Between The Buried And Me really deserve to be playing to a sold out show but unfortunately the room is now only around three quarters full. Words cannot describe Between The Buried And Me’s levels of creativity, their captivating set travels through an odyssey of technical music; a progressive journey that climaxes with blistering riffs and intense vocals. Combing old favourites such as ‘Disease, Injury, Madness‘ (taken from ‘The Great Misdirect’) along with newer numbers like ‘Telos‘, BTBAM hold the audience in the palms of their hands. The band perform a masterclass, with a level of musicianship second to none.

Words: Emma Wallace

Live Reviews Music

Your Demise live at Reading Sub89

Your Demise
SUB89, Reading

14th August 2012

Your Demise at Reading’s Sub89 was a show made up of a mix of emotions; brilliant fun, nostalgic, painful and at times embarrassing. The embarrassment is really down to the crowd. At the start of Your Demise’s set they just aren’t into it. You wouldn’t think they have paid to see one of the UK’s most exciting bands that launch into their business all guns blazing, you’d think its some mediocre act that no one gives a damn about; the half empty room just doesn’t respond to the energy bouncing around on stage. Ed Mcrae does his very best to excite the crowd, and part way through the show, his efforts begin to pay off. His ability to entice some action on a miserable midweek show is definitely an asset and no matter what people may think of Mcrae on a musical or personal level, he is showing classic traits of a skilled showman.

Earlier this year, Your Demise dropped ‘The Golden Age‘ an album that divided opinions to say the least, with the main stream of criticism coming from older fans despising the poppier sounding tracks such as ‘These Lights‘. However, Your Demise clearly love ‘The Golden Age‘ and enjoy performing it. Its great to see a band sticking to their guns, Mcrae shouts, ‘Recently we dropped a record, ‘The Golden Age’, and there’s nothing you can fucking do about it!‘. The band needn’t worry though, as tonight, ‘These Lights‘ is triumphant. After his hard work hyping the crowd, Mcrae is in his element as the younger generation of Your Demise and hardcore fans lap up the high tempo track.

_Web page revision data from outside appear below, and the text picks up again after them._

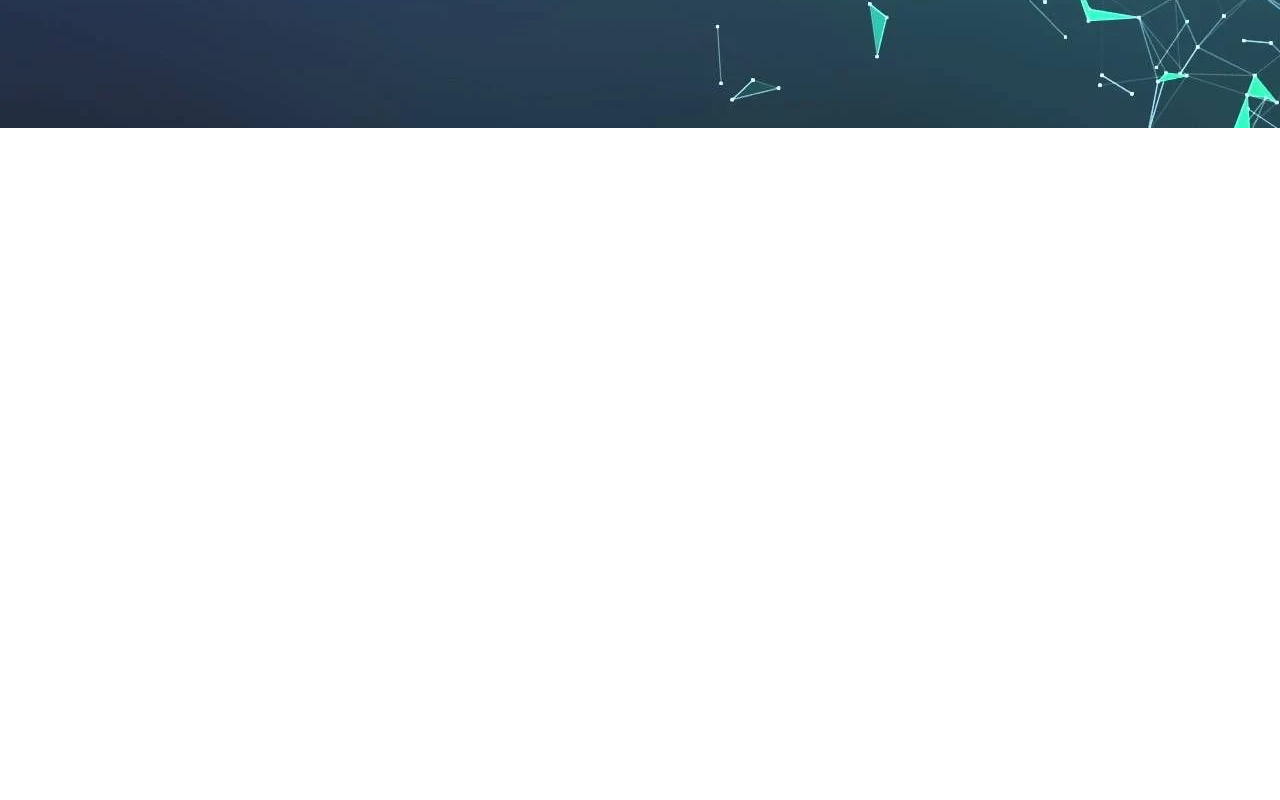
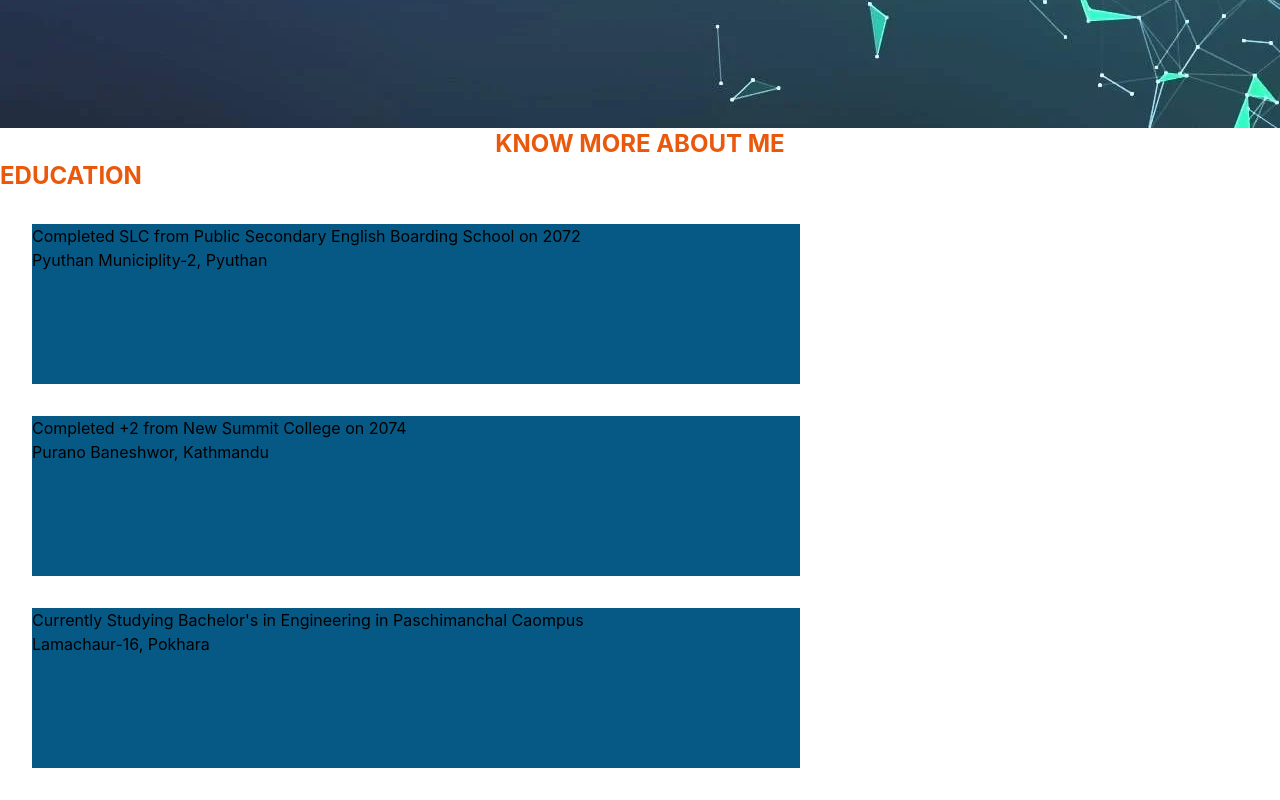
Before and after one commit to yogijagdish/personal-pprtfolio, a React (Create React App) app: page / in a window 1280 px wide. Shown: the part 854-1654 px from the top of the page. Before the commit the page ends 982 px from the top, so only its background shows below. Built offline with nearby package versions, Linux system fonts and the light colour scheme.

Commit message:
home page content added

```diff
--- a/src/components/Home.js
+++ b/src/components/Home.js
@@ -29,6 +29,19 @@ export default function Home() {
           <img src={my_photo} alt="my_photo" className="float-left" />
         </div>
       </div>
+      <div>
+        <h1 className="text-2xl font-bold text-center text-orange-600"> KNOW MORE ABOUT ME </h1>
+        <h1 className="text-2xl font-bold text-left text-orange-600"> EDUCATION </h1>
+        <div className="w-3/5 h-40 m-8 bg-sky-800">
+        <p> Completed SLC from Public Secondary English Boarding School on 2072 <br /> Pyuthan Municiplity-2, Pyuthan</p>
+        </div>
+        <div className="w-3/5 h-40 m-8 bg-sky-800">
+        <p> Completed +2 from New Summit College on 2074 <br /> Purano Baneshwor, Kathmandu</p>
+        </div>
+        <div className="w-3/5 h-40 m-8 bg-sky-800">
+        <p> Currently Studying Bachelor's in Engineering in Paschimanchal Caompus <br /> Lamachaur-16, Pokhara</p>
+        </div>
+      </div>
     </>
   );
 }
```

Considering the crowd were so dull at the start of the Your Demise’s set, the polar opposite response for ‘Burnt Tongues‘ is electrifying. Taken from one of the bands earlier albums ‘Ignorance Never Dies‘, the simplicity of the song unites the audience in movement. ‘Miles Away‘ keeps up the intensity as crowd surfers start to fly over the barrier. Set closer ‘The Kids We Used To Be‘ is euphoric. Looking around it’s hard to spot anyone not screaming lyrics, ‘So let’s bring back the best years. Nights spent hanging out. Not giving a fuck….‘. It’s a sincere reminder to cherish the good moments in life.

Yet its bizarre how quickly events can change, one minute everyone is having the time of the life, the next the sound cuts out and bassist Jimmy Sampson is crying for help. It appears in the chaotic, high energy end to the set, Ed Mcrae has hurt himself; badly. ‘He’s dislocated his knee!’ Another band member shouts and poor Ed is dragged off the side of the stage to receive medical assistance.

The lights go up and background music plays through the club’s PA. The crowd leave in dismay, contemplating what just happened. Its such a shame the show ended on a downer after all the effort the band put in to to raise the tempo. Your Demise won over a boring audience mainly due to Ed Mcrae putting in a stellar performance. However their commitment won’t go unnoticed, this crowd will be back for more at another Your Demise show as punters walk away from Sub89 still hungry for more.

Words & Photo: Emma Wallace